Kansas City Chiefs quarterback Patrick Mahomes faces a long offseason. His Super Bowl loss changed the narrative around his predicted dynastic reign over the NFL. Now, he has to prove that the critics had it right before Tom Brady and the Tampa Bay Buccaneers reset everyone’s thinking.
The great success and disappointing coda of Patrick Mahomes’ 2020 season
The Chiefs absolutely dominated the AFC West in 2021, as The Football Database reports. They went 14-2, while the rest struggled to finish anywhere near .500. The only hint of how their playoff run would end was in their final game, giving up something of an upset to the Los Angeles Chargers. Big names like Mahomes sat the game out, but the offensive skeleton crew leftover was unable to make it work.
Injuries plagued the offensive line. That B-team vibe of that final regular season game served as a hint for how poorly the remaining crew would fare against the Bucs’ shut down defense. One could hardly blame Mahomes for his shocking underperformance. He was run down repeatedly, unable to get anything started. Mahomes,
He landed just 53.1% of his passes, giving up two interceptions. CBS Sports reports that his 52.3 passer rating, in the most crucial game of his career, was his worst ever. The young QB will be the first to take responsibility, and he has a plan for exactly how to make sure a performance like that doesn’t happen again.
Mahomes’ workout is built to keep him on the gridiron for years to come
Thankfully, Mahomes has proved himself to be more than capable of staying healthy and prepared in the offseason. It helps that his fiancée Brittany Matthews happens to be a certified personal trainer. In terms of his strict diet — which he upholds through the offseason — she’s got him in check. CNBC reports that he eats four to five times a day. He eats a diverse array of foods, heavy on protein.
An allergy test showed that he has an adverse reaction to most nuts, which he now avoids to keep food-related inflammation in check. Inflammation in general is a regular concern for athletes looking to extend their careers. A combination of infrared-sauna sessions, massage guns, and NormaTec air-compression boots combine to keep swelling down after both games and general exercise.
A StyleCaster breakdown of Mahomes’ exercise routine shows two distinct sides. One is general fitness: medicine ball work, squats, and pull-ups. The other, his football drills, are far more complex. Trainer Bobby Stroupe, who has worked with Mahomes since he was a child, designs new drills constantly. Most are meant to encourage both flexibility and reaction times. The plan of all this is to keep the KC QB1 in the NFL as long as possible. For Mahomes, the only break will be when he finally retires.
Mahomes looks to Dwyane Wade and Kobe Bryant as examples
Mahomes has a built-in excuse for his poor showing in Super Bowl LV. Just as with his worrying knee injury back in 2019, his injured foot isn’t something he cares to put much focus on. It’s an approach to the game inspired directly by players that game before him, although both are from an entirely different sport.

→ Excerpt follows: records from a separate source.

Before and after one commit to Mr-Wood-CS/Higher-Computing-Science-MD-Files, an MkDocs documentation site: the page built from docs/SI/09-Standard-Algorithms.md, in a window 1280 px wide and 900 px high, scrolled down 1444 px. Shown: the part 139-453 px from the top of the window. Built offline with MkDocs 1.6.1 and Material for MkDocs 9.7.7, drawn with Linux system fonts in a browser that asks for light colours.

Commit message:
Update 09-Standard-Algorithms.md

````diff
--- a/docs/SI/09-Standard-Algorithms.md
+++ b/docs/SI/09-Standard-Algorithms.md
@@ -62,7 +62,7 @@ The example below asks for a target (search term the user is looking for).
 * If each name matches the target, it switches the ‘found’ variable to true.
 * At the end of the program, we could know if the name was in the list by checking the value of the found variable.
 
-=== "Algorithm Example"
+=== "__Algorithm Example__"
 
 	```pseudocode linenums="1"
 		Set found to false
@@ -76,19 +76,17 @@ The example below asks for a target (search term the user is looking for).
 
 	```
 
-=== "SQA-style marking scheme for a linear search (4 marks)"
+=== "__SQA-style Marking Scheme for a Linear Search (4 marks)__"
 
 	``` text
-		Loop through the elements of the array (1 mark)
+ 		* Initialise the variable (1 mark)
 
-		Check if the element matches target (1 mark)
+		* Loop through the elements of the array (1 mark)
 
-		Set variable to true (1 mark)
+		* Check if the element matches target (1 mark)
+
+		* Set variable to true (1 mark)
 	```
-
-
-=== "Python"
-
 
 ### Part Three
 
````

The NFL’s headlining name instead looks to the NBA, according to an interview with Men’s Health. His goal is to have a long-running career, overcoming whatever injuries come his way. He sees Dwyane Wade and Kobe Bryant as the type of player he wants to live up to.
Both played into their late 30s. They overcame injuries, in particular Bryant’s Achilles tendon tear. They kept playing until the moment they no longer felt they could adjust their game to fit into the NBA. Late career Wade and Bryant didn’t play like their younger counterparts. They set their egos aside and changed their game to fit their bodies. Mahomes intends to do the same.